---------- AVAILABLE RECORDS ----------

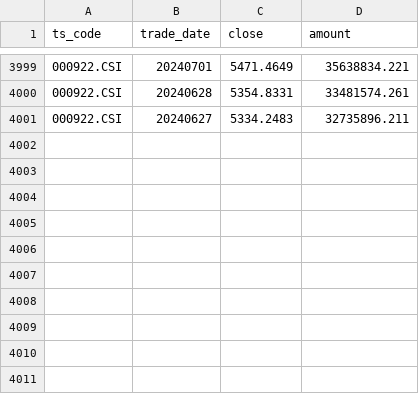
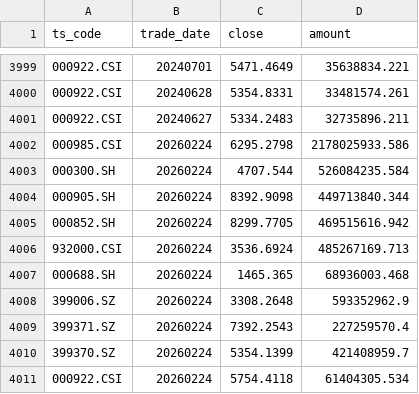
Before and after one commit to byihuang-max/spread-dashboard, a CSV file: quant_stock/qs_index_daily.csv, drawn as a sheet; only a part is shown, gaps mark what is left out; the diff names each change by its address in the sheet, - before the commit and + after, or states it on an @@ line.

```diff
--- a/quant_stock/qs_index_daily.csv
+++ b/quant_stock/qs_index_daily.csv
+row 4002: 000985.CSI | 20260224 | 6295.2798 | 2178025933.586
+row 4003: 000300.SH | 20260224 | 4707.544 | 526084235.584
+row 4004: 000905.SH | 20260224 | 8392.9098 | 449713840.344
+row 4005: 000852.SH | 20260224 | 8299.7705 | 469515616.942
+row 4006: 932000.CSI | 20260224 | 3536.6924 | 485267169.713
+row 4007: 000688.SH | 20260224 | 1465.365 | 68936003.468
+row 4008: 399006.SZ | 20260224 | 3308.2648 | 593352962.9
+row 4009: 399371.SZ | 20260224 | 7392.2543 | 227259570.4
+row 4010: 399370.SZ | 20260224 | 5354.1399 | 421408959.7
+row 4011: 000922.CSI | 20260224 | 5754.4118 | 61404305.534
```
Also changed, not shown: cb_env/cb_env.csv, commodity_cta/mod1_cta_env.csv, 25 other files.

----------

* **TASK BRIEF**
Leave out the pictures and return every record word for word.

* **RESULT BELOW**
Before and after one commit to byihuang-max/spread-dashboard, a CSV file: quant_stock/qs_index_daily.csv, drawn as a sheet; only a part is shown, gaps mark what is left out; the diff names each change by its address in the sheet, - before the commit and + after, or states it on an @@ line.

```diff
--- a/quant_stock/qs_index_daily.csv
+++ b/quant_stock/qs_index_daily.csv
+row 4002: 000985.CSI | 20260224 | 6295.2798 | 2178025933.586
+row 4003: 000300.SH | 20260224 | 4707.544 | 526084235.584
+row 4004: 000905.SH | 20260224 | 8392.9098 | 449713840.344
+row 4005: 000852.SH | 20260224 | 8299.7705 | 469515616.942
+row 4006: 932000.CSI | 20260224 | 3536.6924 | 485267169.713
+row 4007: 000688.SH | 20260224 | 1465.365 | 68936003.468
+row 4008: 399006.SZ | 20260224 | 3308.2648 | 593352962.9
+row 4009: 399371.SZ | 20260224 | 7392.2543 | 227259570.4
+row 4010: 399370.SZ | 20260224 | 5354.1399 | 421408959.7
+row 4011: 000922.CSI | 20260224 | 5754.4118 | 61404305.534
```
Also changed, not shown: cb_env/cb_env.csv, commodity_cta/mod1_cta_env.csv, 25 other files.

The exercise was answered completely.